▶ _ACTIVITY_
The word "auto" occurs in some lines of the data. Return each such line.

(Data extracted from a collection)
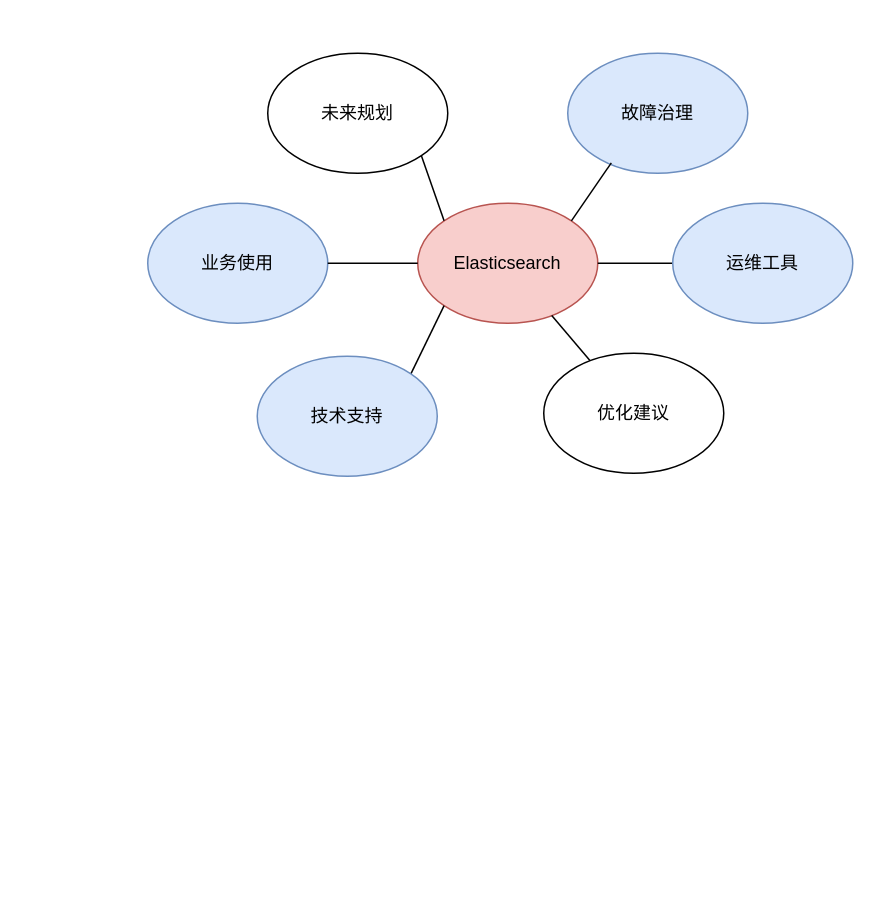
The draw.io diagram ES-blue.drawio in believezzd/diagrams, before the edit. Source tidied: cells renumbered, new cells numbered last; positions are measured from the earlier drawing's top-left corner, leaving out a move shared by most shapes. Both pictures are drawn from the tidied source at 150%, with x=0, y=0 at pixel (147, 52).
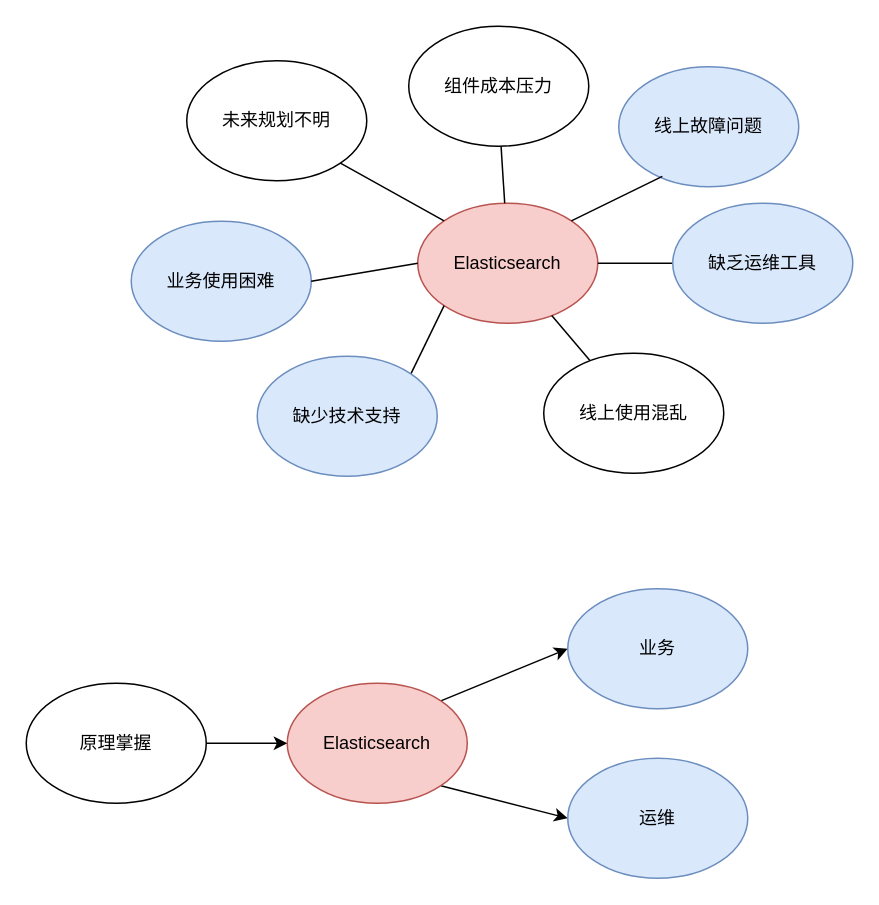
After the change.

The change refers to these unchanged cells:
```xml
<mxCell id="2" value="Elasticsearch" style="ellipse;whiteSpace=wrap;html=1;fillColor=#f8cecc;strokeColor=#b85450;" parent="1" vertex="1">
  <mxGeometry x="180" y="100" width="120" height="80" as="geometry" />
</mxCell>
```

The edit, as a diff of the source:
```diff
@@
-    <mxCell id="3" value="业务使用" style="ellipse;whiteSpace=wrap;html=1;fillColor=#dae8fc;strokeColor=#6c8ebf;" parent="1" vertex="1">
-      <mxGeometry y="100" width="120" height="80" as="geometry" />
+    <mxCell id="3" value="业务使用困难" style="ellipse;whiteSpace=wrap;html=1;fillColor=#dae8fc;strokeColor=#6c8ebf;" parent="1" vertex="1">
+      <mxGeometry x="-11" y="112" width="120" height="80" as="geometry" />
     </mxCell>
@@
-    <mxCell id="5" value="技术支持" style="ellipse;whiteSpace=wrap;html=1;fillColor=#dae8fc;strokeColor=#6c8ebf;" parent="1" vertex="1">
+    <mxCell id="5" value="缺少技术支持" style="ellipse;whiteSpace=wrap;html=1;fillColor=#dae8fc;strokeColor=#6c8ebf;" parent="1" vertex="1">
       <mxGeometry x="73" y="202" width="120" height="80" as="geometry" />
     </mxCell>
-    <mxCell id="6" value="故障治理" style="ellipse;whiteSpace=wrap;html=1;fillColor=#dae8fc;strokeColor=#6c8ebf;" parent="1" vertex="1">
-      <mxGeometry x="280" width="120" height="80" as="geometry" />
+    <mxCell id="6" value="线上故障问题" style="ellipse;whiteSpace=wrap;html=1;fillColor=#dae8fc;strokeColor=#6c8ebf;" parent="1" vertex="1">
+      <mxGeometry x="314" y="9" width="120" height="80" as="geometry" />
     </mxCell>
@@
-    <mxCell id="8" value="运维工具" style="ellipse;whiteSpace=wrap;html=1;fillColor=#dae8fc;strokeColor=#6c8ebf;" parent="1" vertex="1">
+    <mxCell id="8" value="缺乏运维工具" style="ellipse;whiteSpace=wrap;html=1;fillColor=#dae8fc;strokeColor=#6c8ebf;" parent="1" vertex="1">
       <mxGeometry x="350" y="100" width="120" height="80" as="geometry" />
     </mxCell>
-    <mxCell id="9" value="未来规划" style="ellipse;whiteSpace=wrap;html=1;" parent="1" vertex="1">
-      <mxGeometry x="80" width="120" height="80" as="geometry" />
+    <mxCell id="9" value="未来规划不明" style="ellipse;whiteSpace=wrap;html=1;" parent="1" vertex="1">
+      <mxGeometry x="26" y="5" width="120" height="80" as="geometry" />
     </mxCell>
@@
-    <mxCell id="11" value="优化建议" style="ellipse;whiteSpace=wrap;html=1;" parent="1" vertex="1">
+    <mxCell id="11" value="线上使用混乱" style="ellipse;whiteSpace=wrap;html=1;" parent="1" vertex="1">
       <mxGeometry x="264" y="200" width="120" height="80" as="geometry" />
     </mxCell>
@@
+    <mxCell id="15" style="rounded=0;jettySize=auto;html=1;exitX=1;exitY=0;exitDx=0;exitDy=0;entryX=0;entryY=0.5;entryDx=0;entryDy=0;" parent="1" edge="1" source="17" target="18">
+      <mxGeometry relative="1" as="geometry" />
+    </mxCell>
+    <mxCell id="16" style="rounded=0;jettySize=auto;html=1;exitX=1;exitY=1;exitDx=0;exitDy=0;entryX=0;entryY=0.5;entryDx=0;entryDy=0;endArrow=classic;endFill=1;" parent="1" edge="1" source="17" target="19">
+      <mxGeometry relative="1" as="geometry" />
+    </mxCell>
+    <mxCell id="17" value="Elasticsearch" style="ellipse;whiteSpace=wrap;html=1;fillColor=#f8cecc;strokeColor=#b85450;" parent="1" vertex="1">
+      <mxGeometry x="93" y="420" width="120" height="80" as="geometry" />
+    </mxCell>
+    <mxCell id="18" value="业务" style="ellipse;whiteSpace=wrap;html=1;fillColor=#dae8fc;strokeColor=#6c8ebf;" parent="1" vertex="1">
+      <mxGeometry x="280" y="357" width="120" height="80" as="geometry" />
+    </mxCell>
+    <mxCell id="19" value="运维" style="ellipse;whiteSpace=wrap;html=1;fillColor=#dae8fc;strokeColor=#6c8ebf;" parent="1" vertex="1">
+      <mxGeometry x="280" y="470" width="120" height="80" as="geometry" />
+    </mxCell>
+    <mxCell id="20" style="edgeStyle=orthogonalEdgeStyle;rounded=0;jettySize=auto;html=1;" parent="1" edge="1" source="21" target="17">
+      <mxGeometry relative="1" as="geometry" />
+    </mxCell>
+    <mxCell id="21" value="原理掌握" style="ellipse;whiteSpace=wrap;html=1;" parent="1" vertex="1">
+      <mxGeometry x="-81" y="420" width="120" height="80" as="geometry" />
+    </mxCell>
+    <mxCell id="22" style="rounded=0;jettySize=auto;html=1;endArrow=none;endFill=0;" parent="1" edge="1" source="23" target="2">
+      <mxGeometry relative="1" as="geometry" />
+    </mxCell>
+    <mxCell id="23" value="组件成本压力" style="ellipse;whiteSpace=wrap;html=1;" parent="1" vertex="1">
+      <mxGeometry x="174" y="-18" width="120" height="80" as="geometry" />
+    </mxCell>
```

--

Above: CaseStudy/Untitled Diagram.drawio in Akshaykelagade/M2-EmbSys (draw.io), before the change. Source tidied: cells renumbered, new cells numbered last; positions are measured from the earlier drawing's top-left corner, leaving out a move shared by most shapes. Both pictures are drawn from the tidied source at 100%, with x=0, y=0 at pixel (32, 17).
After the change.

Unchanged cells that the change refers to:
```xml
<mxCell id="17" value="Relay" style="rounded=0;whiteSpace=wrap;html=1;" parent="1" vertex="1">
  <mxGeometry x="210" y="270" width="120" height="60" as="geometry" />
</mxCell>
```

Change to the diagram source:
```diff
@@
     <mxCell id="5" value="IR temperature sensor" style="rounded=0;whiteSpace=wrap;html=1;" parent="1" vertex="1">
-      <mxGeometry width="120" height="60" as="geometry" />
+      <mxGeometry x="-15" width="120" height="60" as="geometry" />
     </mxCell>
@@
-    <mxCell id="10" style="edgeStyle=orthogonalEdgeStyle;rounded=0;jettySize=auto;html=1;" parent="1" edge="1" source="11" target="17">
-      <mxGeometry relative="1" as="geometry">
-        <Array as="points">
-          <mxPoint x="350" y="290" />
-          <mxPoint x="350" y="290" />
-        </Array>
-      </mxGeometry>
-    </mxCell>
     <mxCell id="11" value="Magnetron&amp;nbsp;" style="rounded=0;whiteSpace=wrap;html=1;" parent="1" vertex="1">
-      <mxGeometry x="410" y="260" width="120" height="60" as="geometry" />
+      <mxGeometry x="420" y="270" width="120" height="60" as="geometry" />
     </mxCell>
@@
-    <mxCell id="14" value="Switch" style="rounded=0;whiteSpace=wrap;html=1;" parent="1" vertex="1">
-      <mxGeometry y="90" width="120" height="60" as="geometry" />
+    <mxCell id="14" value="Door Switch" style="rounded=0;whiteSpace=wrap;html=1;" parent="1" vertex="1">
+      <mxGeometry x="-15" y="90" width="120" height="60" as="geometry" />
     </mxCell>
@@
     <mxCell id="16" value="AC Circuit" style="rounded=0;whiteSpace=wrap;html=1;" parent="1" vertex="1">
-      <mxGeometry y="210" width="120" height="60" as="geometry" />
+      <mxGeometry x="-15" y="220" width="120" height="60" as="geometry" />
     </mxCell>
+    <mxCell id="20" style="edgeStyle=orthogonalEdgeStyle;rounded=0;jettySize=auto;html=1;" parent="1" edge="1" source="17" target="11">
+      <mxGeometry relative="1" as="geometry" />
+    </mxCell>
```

▶ _WRITTEN SOLUTION_
+    <mxCell id="15" style="rounded=0;jettySize=auto;html=1;exitX=1;exitY=0;exitDx=0;exitDy=0;entryX=0;entryY=0.5;entryDx=0;entryDy=0;" parent="1" edge="1" source="17" target="18">
+    <mxCell id="16" style="rounded=0;jettySize=auto;html=1;exitX=1;exitY=1;exitDx=0;exitDy=0;entryX=0;entryY=0.5;entryDx=0;entryDy=0;endArrow=classic;endFill=1;" parent="1" edge="1" source="17" target="19">
+    <mxCell id="20" style="edgeStyle=orthogonalEdgeStyle;rounded=0;jettySize=auto;html=1;" parent="1" edge="1" source="21" target="17">
+    <mxCell id="22" style="rounded=0;jettySize=auto;html=1;endArrow=none;endFill=0;" parent="1" edge="1" source="23" target="2">
-    <mxCell id="10" style="edgeStyle=orthogonalEdgeStyle;rounded=0;jettySize=auto;html=1;" parent="1" edge="1" source="11" target="17">
+    <mxCell id="20" style="edgeStyle=orthogonalEdgeStyle;rounded=0;jettySize=auto;html=1;" parent="1" edge="1" source="17" target="11">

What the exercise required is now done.